Of the nine lawmakers present at the hearing, some, including Sen. Tom Brewer of Gordon, expressed curiosity about the crop and its potential applications. Others, such as Sen. Jane Raybould of Lincoln, advocated for it, enumerating its many potential applications.

raybould 200x300 - State lawmakers deliberate bill that would loosen restrictions on hemp production
Nebraska Sen. Jane Raybould of Lincoln. Photo by Craig Chandler/University Communications.

“Hemp is used in so many products, from shampoos to hand lotions … clothing and other soaps, you name it, it can be used in a tremendous amount of products which every grocery store sells,” Raybould said.

The versatility of the crop was a point of emphasis for many proponents. Andrew Bish of Giltner, brother of Jacob and chief operating officer of Bish Enterprises, an agricultural equipment and R&D company, made the case to allow for hemp-derived feed for “non-consumption” animals. He said it would provide numerous health benefits for the animals and noted that hemp food products are already legal for human consumption.

He also said that hemp fiber-infused concrete can provide 15% more strength than regular concrete at half the weight.

“The product works within the existing infrastructure, so that’s a very exciting advent and should give Nebraska farmers some additional opportunities,” he said.

Bill Hawkins, another proponent and a self-proclaimed organic farmer and herbalist, showed up in a hemp-woven suit to make his case for the product’s versatility.
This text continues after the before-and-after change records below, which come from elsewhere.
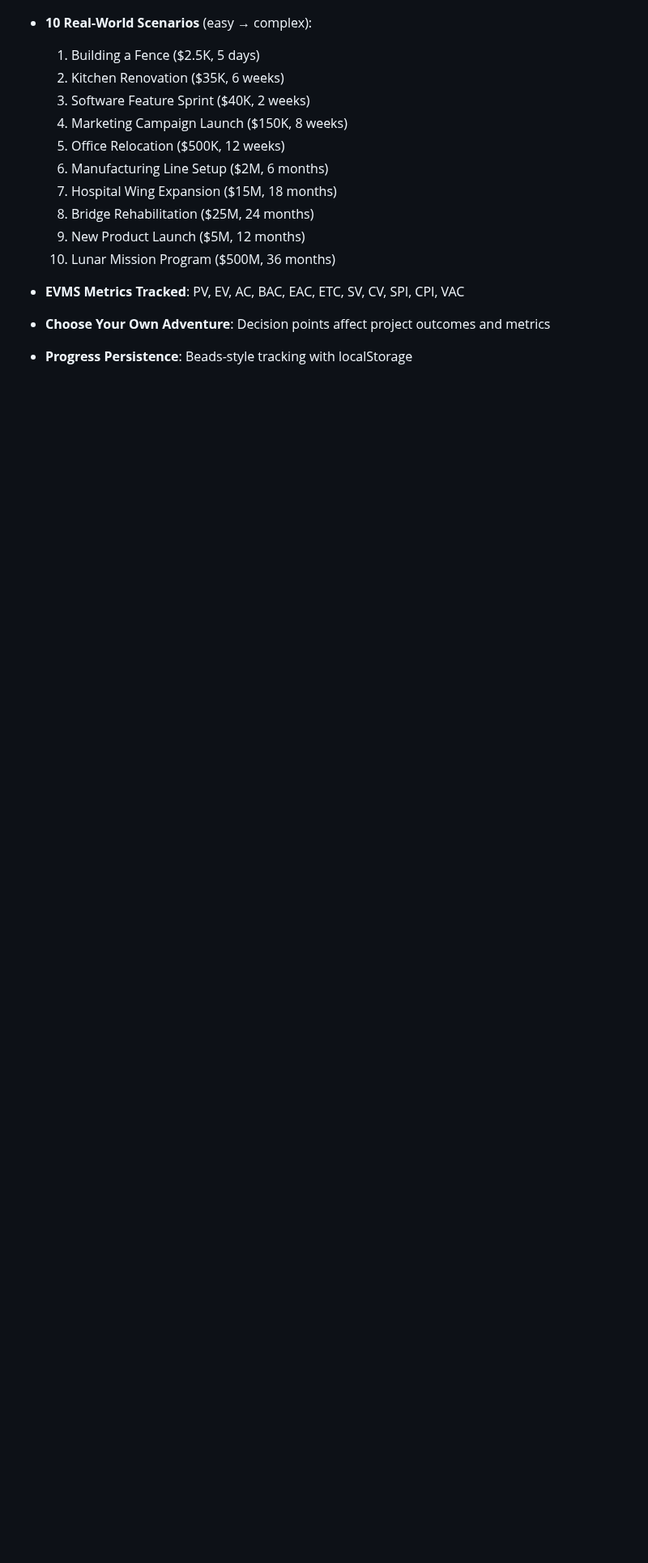
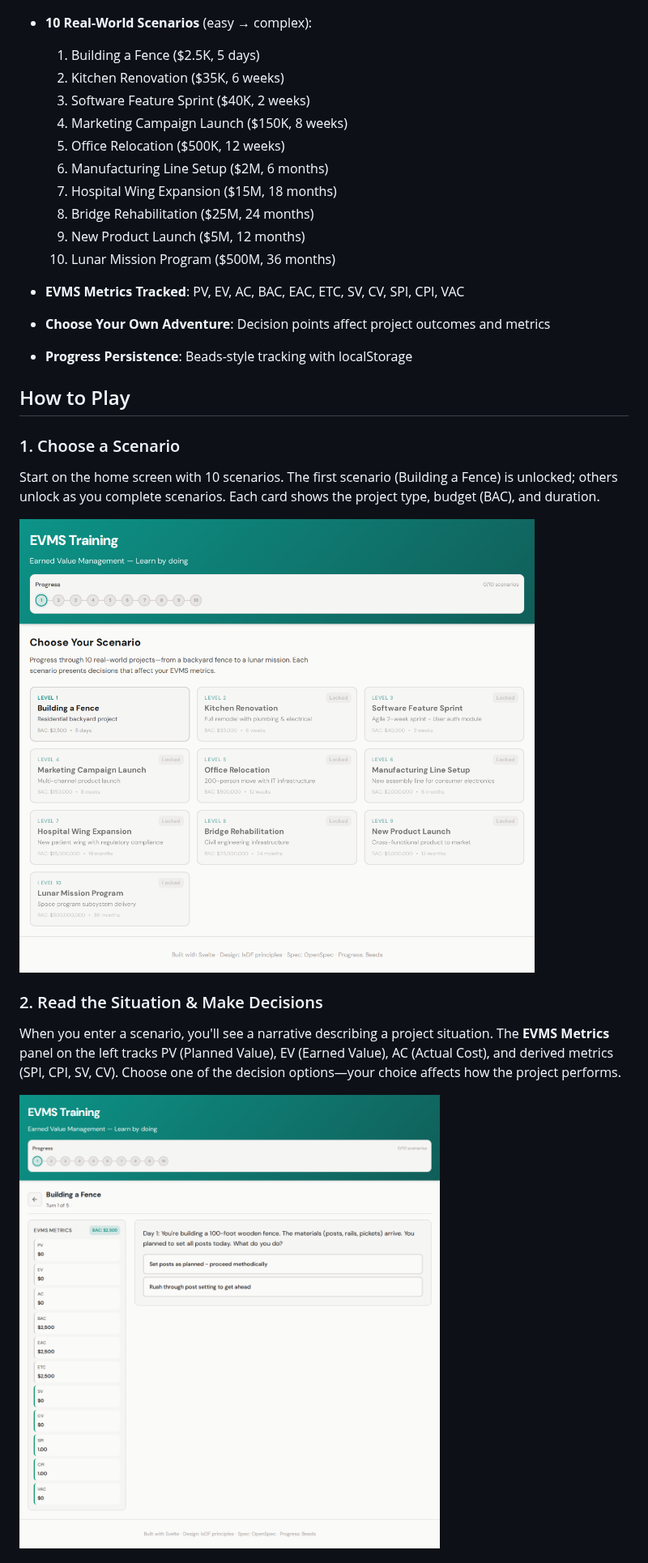
Before and after one commit to mowgli42/expert-pancake, a Markdown page: evms-training/README.md, the part around one of its changes. Shown at 81% size. Rendered like a GitHub page; pictures changed too: evms-training/docs/screenshots/01-home-scenario-select.png (added), evms-training/docs/screenshots/02-gameplay-first-turn.png (added); blank space fills up the shorter version.

```diff
--- a/evms-training/README.md
+++ b/evms-training/README.md
@@ -24,3 +24,18 @@ An interactive web application that trains users on **Earned Value Management Sy
 - **EVMS Metrics Tracked**: PV, EV, AC, BAC, EAC, ETC, SV, CV, SPI, CPI, VAC
 - **Choose Your Own Adventure**: Decision points affect project outcomes and metrics
 - **Progress Persistence**: Beads-style tracking with localStorage
+
+## How to Play
+
+### 1. Choose a Scenario
+
+Start on the home screen with 10 scenarios. The first scenario (Building a Fence) is unlocked; others unlock as you complete scenarios. Each card shows the project type, budget (BAC), and duration.
+
+![Scenario selection](docs/screenshots/01-home-scenario-select.png)
+
+### 2. Read the Situation & Make Decisions
+
+When you enter a scenario, you'll see a narrative describing a project situation. The **EVMS Metrics** panel on the left tracks PV (Planned Value), EV (Earned Value), AC (Actual Cost), and derived metrics (SPI, CPI, SV, CV). Choose one of the decision options—your choice affects how the project performs.
+
+![First turn with narrative and choices](docs/screenshots/02-gameplay-first-turn.png)
+
```
Also changed, not shown: other parts of evms-training/README.md (+25 -0 lines), evms-training/docs/screenshots/03-after-choice-metrics.png (added), evms-training/docs/screenshots/04-scenario-complete.png (added), evms-training/docs/screenshots/05-progress-unlocked.png (added), 1 other file.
He was also one of a handful of supporters who put a spotlight on Nebraska’s legal marijuana derivatives industry, which he said sprang off from the hemp industry after the 2018 Farm Bill’s passage.

He argued those products should be a greater concern to the state, which have an average THC potency on par with actual marijuana.

“We have a proliferation of stores selling low-potency weed right now,” Hawkins said, adding that he sees many hemp-derived THC products, like THCO and THCP, being created with “spray-on additives” as a major issue.

Hawkins called for more stringent transparency regulations surrounding such products by subjecting them to the Nebraska Pure Food Act, a 1901 bill that established standards for food purity, labeling and inspection.

Other barriers to entry for hemp growing in the state are much more concrete. According to Trevor Johnson, the hemp program manager for the state Department of Agriculture who spoke at the hearing in a neutral capacity, prospective growers must submit a $150 application fee in addition to $600 per cultivation site, as well as $300 per-inspection and $60 per-sample fees. The bill would allow for changes to be made to such fees, although no strict provisions surrounding them are included.

Jeanne Greisen, a Lincoln pharmacist who sells hemp products at her store, said her own crop of hemp that she just began growing last year is usually subject to five tests “from seed to shelf,” which she described as a steep learning curve. 

“Do we charge corn and bean farmers $1,000 just to put their crop in the ground? I don’t think so,” Greisen said.

She wasn’t alone. John Hansen, the president of the Nebraska Farmers Union since 1989, said the bill has the union’s full support.

“We are a long supporter of trying to get this additional new crop up and running in profitable fashion,” Hansen said, adding that they especially support the bill’s alignment with federal standards. “We look at the intent of this bill … and we see absolutely no reason why we shouldn’t.”